GULFPORT, Fla. — Tropical Storm Eta may be out of Florida but the clean-up is far from it.
In Gulfport, sailboats took a beating, and business owners continue to work to fix the mess Eta left behind.
On Thursday, spectators were spotted taking pictures and pointing at an unusual sight. At least seven boats were beached off the Boca Ciega Bay.
There were three beached sailboats found along the Gulfport Casino. One of them came near the building and another rammed into the seawall damaging the metal railing.
Paul Cummings started his morning on Facebook Live catching up with fellow stroke survivors. A few of his viewers were the first to catch a glimpse of something not normal outside his home. Cummings then discovered a sailboat beached in his yard and snapped a picture.
“I felt like I was back in New Orleans. I lived through Hurricane Katrina and this was so reminiscent of that because of the wind, the rain — washed up a lot of debris. It was scary," he said.
Mike Jackson owns Paw Paws of Gulfport, a pet supply store. Jackson worked diligently before the storm hit. He packed sandbags and lined the front entrance to his shop with sealant.
By 11 p.m. on Wednesday Jackson felt so much unease, he left home and waded the storm waters to check on his business. He recorded his journey on video and when he came to his shop he was stunned.
“My heart fell in the ground. I couldn’t believe what I was seeing. I was expecting some minor flooding with the high tide but it was crazy. I couldn’t believe the amount of water that was here so quickly," he said.
Jackson has been at work since 5 a.m. on Thursday cleaning up the damage. He estimates it'll cost him upwards of $3,500 to replace the waterlogged flooring and lighting.
Despite the heartbreaking day of work to fix Eta's damage, Jackson is finishing the day with a full heart. He calls his community "Gulfport Strong."
Jackson was touched to see neighbors and fellow small business owners donating time and equipment to help each other dry out.

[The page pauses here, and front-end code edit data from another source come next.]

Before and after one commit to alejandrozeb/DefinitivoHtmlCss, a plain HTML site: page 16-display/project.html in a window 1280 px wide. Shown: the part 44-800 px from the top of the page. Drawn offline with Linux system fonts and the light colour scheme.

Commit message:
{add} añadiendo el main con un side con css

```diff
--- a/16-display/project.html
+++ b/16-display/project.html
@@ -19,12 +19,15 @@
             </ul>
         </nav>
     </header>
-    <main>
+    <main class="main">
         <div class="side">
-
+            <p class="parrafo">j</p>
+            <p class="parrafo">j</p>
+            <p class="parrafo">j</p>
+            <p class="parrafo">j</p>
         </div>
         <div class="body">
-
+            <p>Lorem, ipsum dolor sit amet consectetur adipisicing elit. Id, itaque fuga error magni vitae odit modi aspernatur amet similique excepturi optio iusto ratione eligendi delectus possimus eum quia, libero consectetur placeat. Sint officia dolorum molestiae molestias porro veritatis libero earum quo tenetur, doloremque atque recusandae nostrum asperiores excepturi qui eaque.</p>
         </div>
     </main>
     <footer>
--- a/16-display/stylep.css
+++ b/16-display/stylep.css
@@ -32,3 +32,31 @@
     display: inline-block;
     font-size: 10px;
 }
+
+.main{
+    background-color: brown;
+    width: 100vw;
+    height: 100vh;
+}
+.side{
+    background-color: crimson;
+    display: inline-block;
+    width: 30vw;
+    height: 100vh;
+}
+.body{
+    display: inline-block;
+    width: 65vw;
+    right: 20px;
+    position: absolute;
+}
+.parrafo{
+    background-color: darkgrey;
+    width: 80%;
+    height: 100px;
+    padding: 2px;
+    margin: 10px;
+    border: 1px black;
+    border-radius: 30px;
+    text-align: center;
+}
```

"2020 has been nuts," he said. "It’s unbelievable what it keeps throwing at us but we are strong we’ll get through it.”
Nick Calitri rode out the storm inside his boat with his pet parrot named Yoshi.
“All night, rolling and pitching and rolling and pitching," he described.

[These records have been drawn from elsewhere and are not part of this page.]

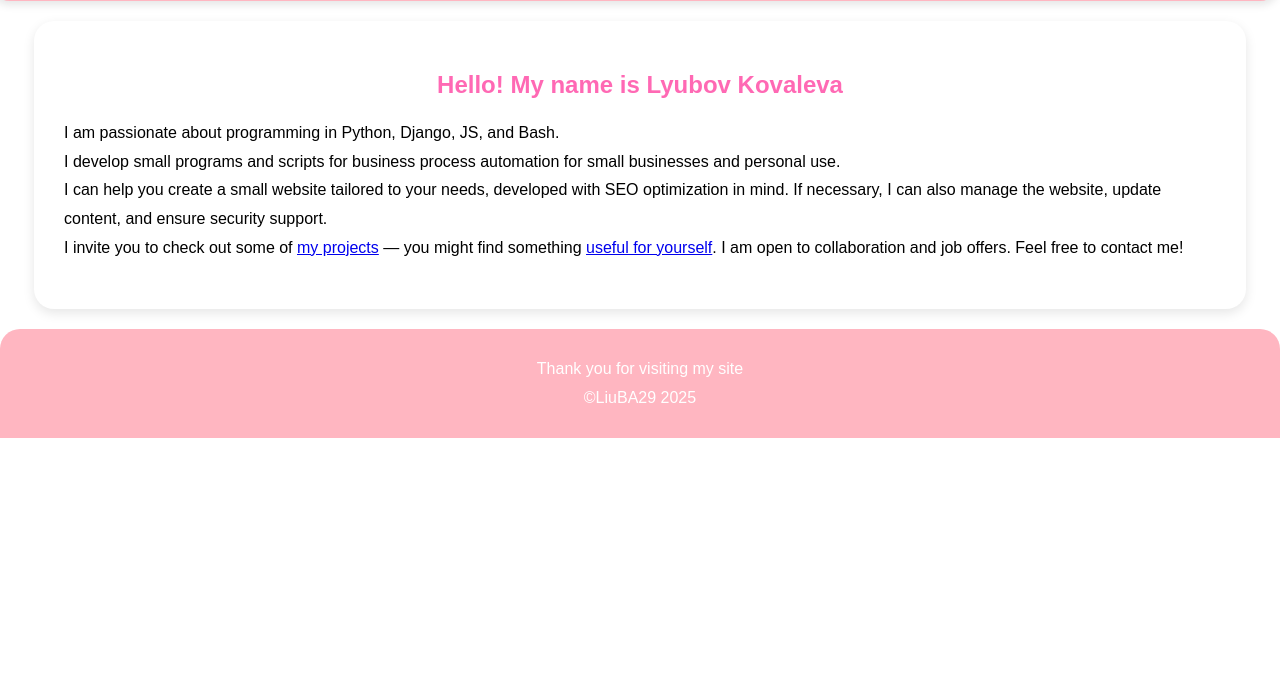
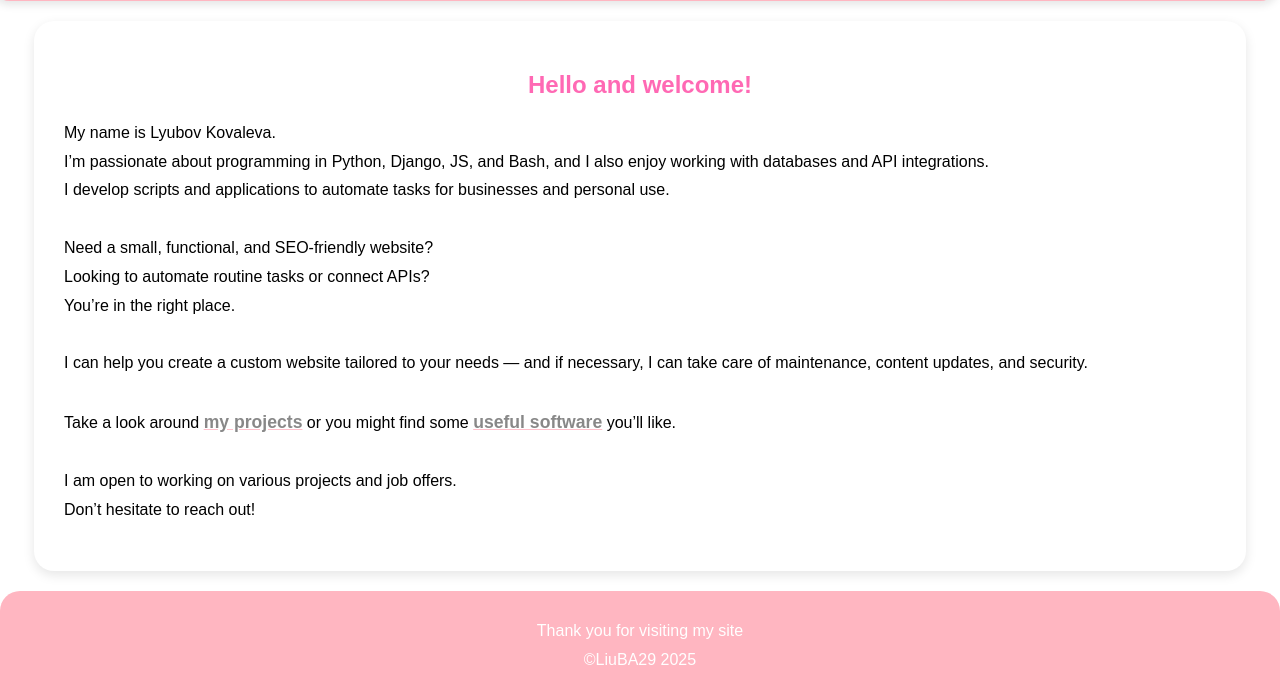
Before and after one commit to liuBA29/my_site, a Django app: page / in a window 1280 px wide. Shown: the part 139-839 px from the top of the page. Before the commit the page ends 577 px from the top, so only its background shows below. Run offline with Django 5.2, Linux system fonts and the light colour scheme.

Commit message:
on 19.04

```diff
--- a/my_site/main_app/models.py
+++ b/my_site/main_app/models.py
@@ -11,7 +11,8 @@ class Project(models.Model):
     description = models.TextField(verbose_name="Описание проекта")
     tech_stack = models.CharField(max_length=255, verbose_name="Используемые технологии")  # Например: Django, React, PostgreSQL
     repo_link = models.URLField(blank=True, null=True, verbose_name="Ссылка на репозиторий")
-    demo_link = models.URLField(blank=True, null=True, verbose_name="Ссылка на демо")
+    demo_link_ru = models.URLField(blank=True, null=True, verbose_name="Ссылка на демо (ru)")
+    demo_link_en = models.URLField(blank=True, null=True, verbose_name="Ссылка на демо (en)")
     image = CloudinaryField('image', blank=True, null=True)
     created_at = models.DateTimeField(auto_now_add=True)
 
--- a/my_site/static/CSS/styles.css
+++ b/my_site/static/CSS/styles.css
@@ -169,6 +169,13 @@ footer {
     color: #ffffff;
 }
 
+.light-theme main.container .simple-link {
+    color: #888; /* светло-серый, но не слишком бледный */
+    font-weight: bold;
+    font-size: 1.1em; /* немного больше обычного */
+    text-decoration: underline;
+    text-decoration-color: pink; /* подчёркивание розовым */
+}
 
 
 .theme-button {
--- a/my_site/templates/base.html
+++ b/my_site/templates/base.html
@@ -20,7 +20,7 @@
                     <li><a href="{% url 'main_app:home' %}">
                         <img src="https://res.cloudinary.com/dczzlelzw/image/upload/v1742906472/face1-re_y281rk.png" alt="Обо мне" style="width: 100px; height: auto;">
                     </a></li>
-                    <li><a href="{% url 'main_app:useful_soft' %}">{% trans 'Useful soft' %}</a></li>
+                    <li><a href="{% url 'main_app:useful_soft' %}">{% trans 'Useful software' %}</a></li>
                     <li><a href="{% url 'main_app:my_projects' %}">{% trans 'My projects' %}</a></li>
                     <li><a href="{% url 'main_app:contact' %}">{% trans 'Contacts' %}</a></li>
                 </ul>
--- a/my_site/templates/main_app/index.html
+++ b/my_site/templates/main_app/index.html
@@ -2,51 +2,44 @@
 {% extends 'base.html' %}
 {% load i18n %}
 
-{% block title %}Сайт-портфолио web-разработчика Любовь Ковалева{% endblock %}
+{% block title %}{% trans "Portfolio website of web developer Lyubov Kovaleva" %}{% endblock %}
 
 {% block content %}
 
-<!--
-    <h2>Привет! Меня зовут Любовь Ковалёва </h2>
-    <p> Я увлекаюсь программированием на Python, Django, JS, Bash.
-        <br>Я пишу небольшие программы, скрипты для автоматизации процессов
-        малого бизнеса и для частного использования.
-        <br>Помогу в написании небольшого сайта под Ваши цели, который будет разработан
-        с учетом SEO-оптимизации. При необходимости займусь его администрированием,
-        обновлением контента, поддержке безопасности.
-        <br>
-Предлагаю Вам посмотреть некоторые <a href="{% url 'main_app:my_projects' %}">мои работы</a>, может быть Вы найдете что-то
-        <a href="% url 'main_app:useful_soft' %">полезное для себя</a>.
-        <br>Я открыта для сотрудничества и предложений по работе.
-Обращайтесь!
-        <br>
-    </p>-->
-<h2>{% trans "Hello! My name is Lyubov Kovaleva" %}</h2>
+
+<h2>{% trans "Hello and welcome!" %}</h2>
 <p>
     {% blocktrans %}
-    I am passionate about programming in Python, Django, JS, and Bash.<br>
-    I develop small programs and scripts for business process automation
-    for small businesses and personal use.<br>
-    I can help you create a small website tailored to your needs,
-    developed with SEO optimization in mind. If necessary, I can also
-    manage the website, update content, and ensure security support.<br>
+    My name is Lyubov Kovaleva.<br>
+    I’m passionate about programming in Python, Django, JS, and Bash, and I also enjoy working with databases and API integrations.<br>
+    I develop scripts and applications to automate tasks for businesses and personal use.<br><br>
+
+    Need a small, functional, and SEO-friendly website?<br>
+    Looking to automate routine tasks or connect APIs?<br>
+    You’re in the right place.<br><br>
+
+    I can help you create a custom website tailored to your needs — and if necessary, I can take care of maintenance, content updates, and security.
     {% endblocktrans %}
 
-    {% blocktrans %}
-    I invite you to check out some of
-    {% endblocktrans %}
-    <a href="{% url 'main_app:my_projects' %}">{% trans "my projects" %}</a> —
-    {% blocktrans %}
-    you might find something
-    {% endblocktrans %}
-    <a href="{% url 'main_app:useful_soft' %}">{% trans "useful for yourself" %}</a>.
+<br><br>
+{% blocktrans %}Take a look around{% endblocktrans %}
+<a class="simple-link" href="{% url 'main_app:my_projects' %}">{% trans "my projects" %}</a>
+
+    {% blocktrans %}or you might find some{% endblocktrans %}
+<a class="simple-link" href="{% url 'main_app:useful_soft' %}">{% trans "useful software" %}</a>
+{% blocktrans %}you’ll like.{% endblocktrans %}
+<br><br>
+
+
+
 
     {% blocktrans %}
-    I am open to collaboration and job offers.
-    Feel free to contact me!
+    I am open to working on various projects and job offers.
+    <br>Don’t hesitate to reach out!
     {% endblocktrans %}
 </p>
 
 
 
+
 {% endblock %}
--- a/my_site/templates/main_app/useful_soft.html
+++ b/my_site/templates/main_app/useful_soft.html
@@ -1,10 +1,10 @@
 <!-- templates/main_app/useful_soft.html -->
 {% extends 'base.html' %}
 {% load i18n %}
-{% block title %}{% trans 'Useful soft' %}{% endblock %}
+{% block title %}{% trans 'Useful software' %}{% endblock %}
 
 {% block content %}
-<h2>{% trans 'Useful soft' %}</h2>
+<h2>{% trans 'Useful software' %}</h2>
 
 <div class="list-elements">
     {% for s in soft %}
```
Also changed, not shown: my_site/templates/main_app/project_detail.html (+20 -12 lines), my_site/locale/ru/LC_MESSAGES/django.po, my_site/main_app/migrations/0007_rename_demo_link_project_demo_link_en_and_more.py (added), 2 other files.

His family and friends kept calling him worried he was in danger.
“I was concerned that I would be floating in the water with my parrot clutched to my chest," he laughed, and acknowledged he was scared to the point he couldn't sleep. "And being that I was over there [in the water] I would float all the way across the Bay. I was like 'this is going to be some story if it did happen’ but thank God it didn’t happen.”
When the waves got too choppy for comfort he slipped on his life jacket and kept it on until the storm passed.
"This morning when I woke and it started getting clear and I looked at boats... the little boat that was anchored next to me actually sunk," he said.
Staff from Red Cross surveyed the aftermath on Thursday and told ABC Action News they are particularly interested in finding boat owners who live on their boats and may be in need of food and shelter.
ABC Action News found the owner of one of the beached boats who says she hopes insurance will help ease this headache left behind by Eta.